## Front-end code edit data
++++++

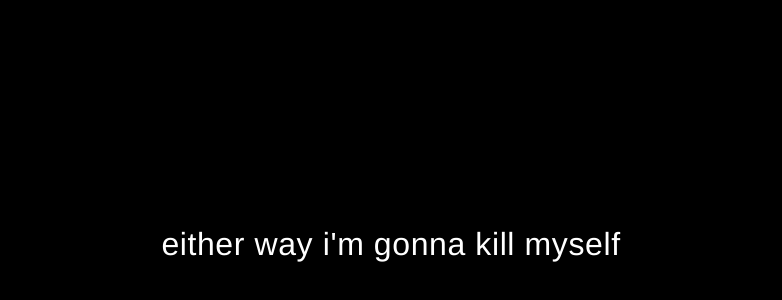
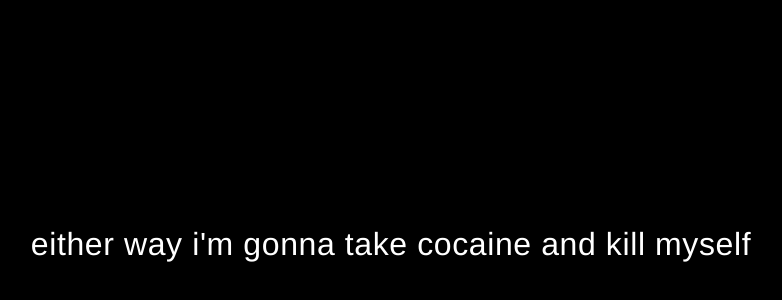
Before and after one commit to t5xt/sdjfvsduifsuifgshf, a plain HTML site: page index.html in a window 1280 px wide. Shown: the part 156-456 px from the top of the page, without its empty margins (249-1031 px from the left). Drawn offline with Linux system fonts and the light colour scheme.

Commit message:
Update index.html

```diff
--- a/index.html
+++ b/index.html
@@ -3,7 +3,7 @@
 <head>
   <meta charset="UTF-8" />
   <meta name="viewport" content="width=device-width, initial-scale=1.0" />
-  <title>Minimal Black Page</title>
+  <title>snow white cocaine up my gums</title>
   <style>
     html, body {
       margin: 0;
@@ -24,6 +24,7 @@
   </style>
 </head>
 <body>
-  <div class="text">either way i'm gonna kill myself</div>
+  <div class="text">either way i'm gonna take cocaine and
+    kill myself</div>
 </body>
 </html>
```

++++++

## Exercise objective
Exactly retype each record above, dropping images.

## Response area
Before and after one commit to t5xt/sdjfvsduifsuifgshf, a plain HTML site: page index.html in a window 1280 px wide. Shown: the part 156-456 px from the top of the page, without its empty margins (249-1031 px from the left). Drawn offline with Linux system fonts and the light colour scheme.

Commit message:
Update index.html

```diff
--- a/index.html
+++ b/index.html
@@ -3,7 +3,7 @@
 <head>
   <meta charset="UTF-8" />
   <meta name="viewport" content="width=device-width, initial-scale=1.0" />
-  <title>Minimal Black Page</title>
+  <title>snow white cocaine up my gums</title>
   <style>
     html, body {
       margin: 0;
@@ -24,6 +24,7 @@
   </style>
 </head>
 <body>
-  <div class="text">either way i'm gonna kill myself</div>
+  <div class="text">either way i'm gonna take cocaine and
+    kill myself</div>
 </body>
 </html>
```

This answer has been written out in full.